What needs to be done: Once the line with "else DEEMPH, limits)" is found in the entries below, repeat it and each following line exactly, up to and including the line with "untrained student (seed". Add no other lines.

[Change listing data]
........
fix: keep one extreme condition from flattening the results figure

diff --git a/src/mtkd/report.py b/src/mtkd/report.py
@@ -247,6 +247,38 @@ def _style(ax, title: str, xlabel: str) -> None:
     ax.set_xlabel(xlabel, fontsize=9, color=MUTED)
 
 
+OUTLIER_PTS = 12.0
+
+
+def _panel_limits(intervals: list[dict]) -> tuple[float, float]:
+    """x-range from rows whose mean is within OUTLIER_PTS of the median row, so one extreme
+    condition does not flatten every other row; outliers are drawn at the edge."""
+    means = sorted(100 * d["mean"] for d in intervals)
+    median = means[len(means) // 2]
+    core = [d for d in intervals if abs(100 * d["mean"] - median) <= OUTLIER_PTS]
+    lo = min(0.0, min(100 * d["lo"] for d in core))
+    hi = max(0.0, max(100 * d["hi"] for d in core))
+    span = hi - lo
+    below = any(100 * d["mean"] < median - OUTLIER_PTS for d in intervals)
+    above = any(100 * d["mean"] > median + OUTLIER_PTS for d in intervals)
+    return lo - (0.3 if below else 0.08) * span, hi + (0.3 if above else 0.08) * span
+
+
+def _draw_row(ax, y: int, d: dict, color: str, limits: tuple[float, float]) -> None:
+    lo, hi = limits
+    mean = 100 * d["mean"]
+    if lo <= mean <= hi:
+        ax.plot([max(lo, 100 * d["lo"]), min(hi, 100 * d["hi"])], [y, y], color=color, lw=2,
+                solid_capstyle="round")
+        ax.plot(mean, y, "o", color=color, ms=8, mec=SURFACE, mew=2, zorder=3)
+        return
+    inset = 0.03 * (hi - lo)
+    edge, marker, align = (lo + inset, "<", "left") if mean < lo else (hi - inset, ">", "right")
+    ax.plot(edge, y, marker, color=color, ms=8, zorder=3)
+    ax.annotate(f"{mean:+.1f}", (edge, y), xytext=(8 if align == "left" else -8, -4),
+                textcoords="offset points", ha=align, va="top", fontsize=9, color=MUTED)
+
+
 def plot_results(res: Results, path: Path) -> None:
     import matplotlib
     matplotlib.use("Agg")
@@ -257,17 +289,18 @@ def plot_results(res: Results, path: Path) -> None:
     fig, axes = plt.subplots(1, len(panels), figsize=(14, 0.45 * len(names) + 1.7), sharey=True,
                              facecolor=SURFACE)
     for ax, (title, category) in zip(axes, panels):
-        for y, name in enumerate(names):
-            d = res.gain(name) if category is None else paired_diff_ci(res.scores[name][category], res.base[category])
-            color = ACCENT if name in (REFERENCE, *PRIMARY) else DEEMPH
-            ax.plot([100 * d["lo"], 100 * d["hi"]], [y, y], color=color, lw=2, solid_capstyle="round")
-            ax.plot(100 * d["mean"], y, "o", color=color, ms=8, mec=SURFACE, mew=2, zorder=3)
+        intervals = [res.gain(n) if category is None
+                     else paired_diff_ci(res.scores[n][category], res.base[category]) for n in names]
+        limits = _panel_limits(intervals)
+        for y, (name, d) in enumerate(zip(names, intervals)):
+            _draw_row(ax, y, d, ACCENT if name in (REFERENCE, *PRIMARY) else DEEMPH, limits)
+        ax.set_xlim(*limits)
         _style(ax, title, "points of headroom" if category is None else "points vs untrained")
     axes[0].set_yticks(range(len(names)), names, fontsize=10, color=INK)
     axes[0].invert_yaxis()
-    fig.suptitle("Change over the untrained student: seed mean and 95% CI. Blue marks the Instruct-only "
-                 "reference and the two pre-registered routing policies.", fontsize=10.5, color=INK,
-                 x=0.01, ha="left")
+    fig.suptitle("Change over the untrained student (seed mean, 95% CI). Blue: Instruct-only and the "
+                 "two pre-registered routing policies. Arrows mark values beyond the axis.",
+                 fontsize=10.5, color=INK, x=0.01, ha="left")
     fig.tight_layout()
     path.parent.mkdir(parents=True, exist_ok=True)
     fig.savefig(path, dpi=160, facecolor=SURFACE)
........
Response:
+            _draw_row(ax, y, d, ACCENT if name in (REFERENCE, *PRIMARY) else DEEMPH, limits)
+        ax.set_xlim(*limits)
         _style(ax, title, "points of headroom" if category is None else "points vs untrained")
     axes[0].set_yticks(range(len(names)), names, fontsize=10, color=INK)
     axes[0].invert_yaxis()
-    fig.suptitle("Change over the untrained student: seed mean and 95% CI. Blue marks the Instruct-only "
-                 "reference and the two pre-registered routing policies.", fontsize=10.5, color=INK,
-                 x=0.01, ha="left")
+    fig.suptitle("Change over the untrained student (seed mean, 95% CI). Blue: Instruct-only and the "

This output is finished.